176 YEARS ON THE RIVER
Imagine if you will a riverfront packed with manufacturing companies, mills, quarries, loading docks and riverboat traffic. In the early 1800s, James Mason purchased the land that is now Grafton, with a vision for riverfront development and trade at a key location between Chicago and St. Louis. Officially founded in 1836, Grafton's prime location on the river necessitated a boat construction industry. Resting under the Mississippi River bluffs, quarrying was also a lucrative industry. Tons of magnesian limestone was found here, making the quarries one of the richest and most extensive of the town's resources. Grafton stone was used locally to construct buildings and homes, and it was also transported to St. Louis for use in structures, such as the Old Cathedral and the Eads Bridge.
Along with the rise and fall of industry in Grafton, came the rise and fall of the rivers. Floods have always been a part of the rhythm of life in Grafton, with the community's first encounter with the rising waters occurring in 1844. The Flood of 1993 proved to be the most devastating in the town's history, reaching a record 38.2 feet. The community pulled together, fought the swelling waters of the river, dried itself off and rebuilt the city around them to become the bustling tourist town they are today. The lighthouse found on the riverfront today stands a symbol of resilience and determination of this historic river town.
You can learn more about the history of Grafton by following the Historic Grafton Walking Tour. Click here to download the free guide.
The Meeting of the Great Rivers National Scenic Byway bends and curves with river, winding its way to the confluence of the Mississippi and Illinois Rivers in Grafton, Illinois. Experience the hometown flavor and down-to-earth qualities of this real river town as you meander along the Main Street browsing the shops for unique gifts and antiques. Pull up a seat on the decks or patios at one of the many restaurants to indulge in the local flavors. Or, spend the afternoon with a glass of wine in hand at one of the many local wineries offering a relaxing river view. Bed & breakfast inns and guest houses scattered throughout the town offer views of the river and a home away from home. With barges just a stone's throw away on the Mississippi River, you are guaranteed to gain a new perspective of what living on the river really means.
The options are endless for your next Grafton getaway. Water recreation abounds from racing down the waterslides at Raging Rivers Waterpark to paddling your way down the Illinois River in a canoe. First class boating facilities can be found at the Grafton Harbor, a full service marina offering both transient slips for short stays and long-term docking. The new zipline is calling those looking for a thrill, or enjoy a soft adventure with biking, hiking, fishing, horseback riding at more at Illinois' largest state park â€“ Pere Marquette State Park.

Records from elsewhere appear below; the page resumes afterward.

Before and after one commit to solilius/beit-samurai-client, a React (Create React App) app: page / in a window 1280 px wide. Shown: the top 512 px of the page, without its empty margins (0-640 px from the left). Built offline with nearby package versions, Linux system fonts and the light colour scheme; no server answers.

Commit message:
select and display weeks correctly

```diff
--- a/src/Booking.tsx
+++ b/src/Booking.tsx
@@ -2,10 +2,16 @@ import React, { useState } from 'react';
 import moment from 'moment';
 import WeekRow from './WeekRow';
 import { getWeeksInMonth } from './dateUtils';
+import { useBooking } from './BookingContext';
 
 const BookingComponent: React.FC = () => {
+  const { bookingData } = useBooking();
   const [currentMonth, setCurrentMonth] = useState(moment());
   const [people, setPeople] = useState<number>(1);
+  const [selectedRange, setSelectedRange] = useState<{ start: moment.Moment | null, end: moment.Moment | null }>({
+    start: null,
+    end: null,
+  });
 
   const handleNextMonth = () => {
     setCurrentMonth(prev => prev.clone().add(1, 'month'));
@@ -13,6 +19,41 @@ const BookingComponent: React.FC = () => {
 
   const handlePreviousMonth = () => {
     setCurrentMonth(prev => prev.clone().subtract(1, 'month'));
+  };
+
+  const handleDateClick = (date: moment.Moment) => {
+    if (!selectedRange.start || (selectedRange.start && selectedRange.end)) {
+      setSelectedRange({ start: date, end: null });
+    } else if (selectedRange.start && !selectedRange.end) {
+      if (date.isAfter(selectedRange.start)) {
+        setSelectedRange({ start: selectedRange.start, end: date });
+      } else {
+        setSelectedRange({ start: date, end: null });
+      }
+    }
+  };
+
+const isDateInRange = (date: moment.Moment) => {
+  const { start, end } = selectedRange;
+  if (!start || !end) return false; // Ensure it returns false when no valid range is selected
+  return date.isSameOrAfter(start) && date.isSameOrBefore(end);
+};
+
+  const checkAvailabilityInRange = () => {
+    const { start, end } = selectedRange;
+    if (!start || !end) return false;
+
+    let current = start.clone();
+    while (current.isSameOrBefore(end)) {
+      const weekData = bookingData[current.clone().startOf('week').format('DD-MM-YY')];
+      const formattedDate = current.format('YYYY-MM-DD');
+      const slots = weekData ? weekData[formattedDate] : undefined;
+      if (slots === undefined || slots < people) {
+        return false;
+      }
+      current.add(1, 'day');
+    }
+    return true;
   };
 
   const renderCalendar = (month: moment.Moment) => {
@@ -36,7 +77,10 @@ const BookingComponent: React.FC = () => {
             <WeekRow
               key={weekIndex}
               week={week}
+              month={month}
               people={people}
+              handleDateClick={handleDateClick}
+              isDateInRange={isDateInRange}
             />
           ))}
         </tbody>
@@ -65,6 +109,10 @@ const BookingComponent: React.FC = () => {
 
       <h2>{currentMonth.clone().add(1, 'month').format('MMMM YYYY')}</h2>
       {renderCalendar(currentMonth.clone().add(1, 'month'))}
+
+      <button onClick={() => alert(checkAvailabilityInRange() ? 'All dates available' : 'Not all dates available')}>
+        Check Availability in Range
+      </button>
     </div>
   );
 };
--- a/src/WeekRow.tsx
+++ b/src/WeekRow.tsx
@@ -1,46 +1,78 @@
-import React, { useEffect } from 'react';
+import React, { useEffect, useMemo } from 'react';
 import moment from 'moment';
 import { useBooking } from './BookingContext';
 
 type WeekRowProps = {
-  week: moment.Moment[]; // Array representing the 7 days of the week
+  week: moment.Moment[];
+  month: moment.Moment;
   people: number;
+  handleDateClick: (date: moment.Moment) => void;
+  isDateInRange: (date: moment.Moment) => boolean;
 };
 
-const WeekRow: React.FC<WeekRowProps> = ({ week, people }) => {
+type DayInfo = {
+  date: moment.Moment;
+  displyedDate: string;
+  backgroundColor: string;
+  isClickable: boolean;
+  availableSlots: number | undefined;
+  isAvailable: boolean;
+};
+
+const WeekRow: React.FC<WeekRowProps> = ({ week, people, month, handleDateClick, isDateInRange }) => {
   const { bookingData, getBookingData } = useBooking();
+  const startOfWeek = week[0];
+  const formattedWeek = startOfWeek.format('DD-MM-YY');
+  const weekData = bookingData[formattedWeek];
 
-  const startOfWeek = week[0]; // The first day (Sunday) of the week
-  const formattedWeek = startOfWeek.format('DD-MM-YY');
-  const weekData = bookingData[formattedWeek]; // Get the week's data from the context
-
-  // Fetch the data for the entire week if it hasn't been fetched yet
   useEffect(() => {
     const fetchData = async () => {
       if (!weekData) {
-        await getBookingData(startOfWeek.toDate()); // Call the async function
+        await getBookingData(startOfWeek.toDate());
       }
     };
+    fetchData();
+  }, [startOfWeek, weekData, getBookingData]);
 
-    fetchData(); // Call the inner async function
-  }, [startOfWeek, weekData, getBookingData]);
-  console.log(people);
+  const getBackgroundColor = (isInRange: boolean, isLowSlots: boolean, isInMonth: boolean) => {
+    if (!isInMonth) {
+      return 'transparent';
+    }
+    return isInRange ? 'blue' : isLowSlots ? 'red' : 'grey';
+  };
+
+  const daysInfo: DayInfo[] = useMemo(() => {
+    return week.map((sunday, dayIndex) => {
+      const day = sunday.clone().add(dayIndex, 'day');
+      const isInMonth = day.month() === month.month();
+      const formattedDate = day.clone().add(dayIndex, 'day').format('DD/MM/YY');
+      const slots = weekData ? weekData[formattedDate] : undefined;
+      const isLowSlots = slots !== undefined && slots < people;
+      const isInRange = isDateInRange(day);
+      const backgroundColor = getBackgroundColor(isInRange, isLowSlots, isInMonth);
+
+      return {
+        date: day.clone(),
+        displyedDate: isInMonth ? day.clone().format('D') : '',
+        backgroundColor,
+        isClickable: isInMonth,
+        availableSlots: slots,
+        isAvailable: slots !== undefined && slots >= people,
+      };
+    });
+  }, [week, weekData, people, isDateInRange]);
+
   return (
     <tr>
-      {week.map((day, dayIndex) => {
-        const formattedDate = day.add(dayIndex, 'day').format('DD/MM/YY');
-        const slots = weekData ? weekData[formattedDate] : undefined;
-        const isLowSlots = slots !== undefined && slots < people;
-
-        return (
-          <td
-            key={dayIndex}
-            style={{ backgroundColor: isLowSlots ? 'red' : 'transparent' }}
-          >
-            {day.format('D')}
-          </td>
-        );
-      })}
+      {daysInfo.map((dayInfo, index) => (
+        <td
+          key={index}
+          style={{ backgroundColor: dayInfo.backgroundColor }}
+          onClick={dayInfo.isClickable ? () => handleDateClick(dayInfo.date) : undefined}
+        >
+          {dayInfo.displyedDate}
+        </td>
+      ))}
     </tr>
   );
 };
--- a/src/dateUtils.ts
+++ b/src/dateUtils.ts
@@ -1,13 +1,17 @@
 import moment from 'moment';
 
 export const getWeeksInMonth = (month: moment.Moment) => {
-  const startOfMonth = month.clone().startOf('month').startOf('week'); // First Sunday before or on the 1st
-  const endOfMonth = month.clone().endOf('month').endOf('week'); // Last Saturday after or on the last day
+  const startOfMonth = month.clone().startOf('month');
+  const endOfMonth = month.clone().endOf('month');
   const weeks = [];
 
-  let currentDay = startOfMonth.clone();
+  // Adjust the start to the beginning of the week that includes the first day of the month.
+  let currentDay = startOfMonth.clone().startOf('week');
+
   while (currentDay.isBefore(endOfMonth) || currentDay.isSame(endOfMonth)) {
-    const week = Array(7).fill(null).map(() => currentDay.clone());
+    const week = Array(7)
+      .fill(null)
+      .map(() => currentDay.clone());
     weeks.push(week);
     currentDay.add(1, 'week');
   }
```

Grafton offers visitor delights during every season of the year. Unique festivals add to the flair of this river town. The fall season calls travelers to enjoy the burst of colors along the byway and take part in the annual Grafton Art Fair and the Grafton Rendezvous. And, as many towns begin to hibernate for the winter, Grafton comes alive with eagle watchers eager to catch a glimpse of the hundreds of American Bald Eagles.
Grafton is served by a mayor and six council members. For more information, go to Grafton Board of Alderman.
The Grafton Chamber of Commerce is a voluntary organization of businesses and individuals serving to advance economic, civic and educational interest in the Grafton community. For more information, go to Grafton Chamber.
For more information on Grafton and surrounding communities, please contact the Alton Regional Convention & Visitors Bureau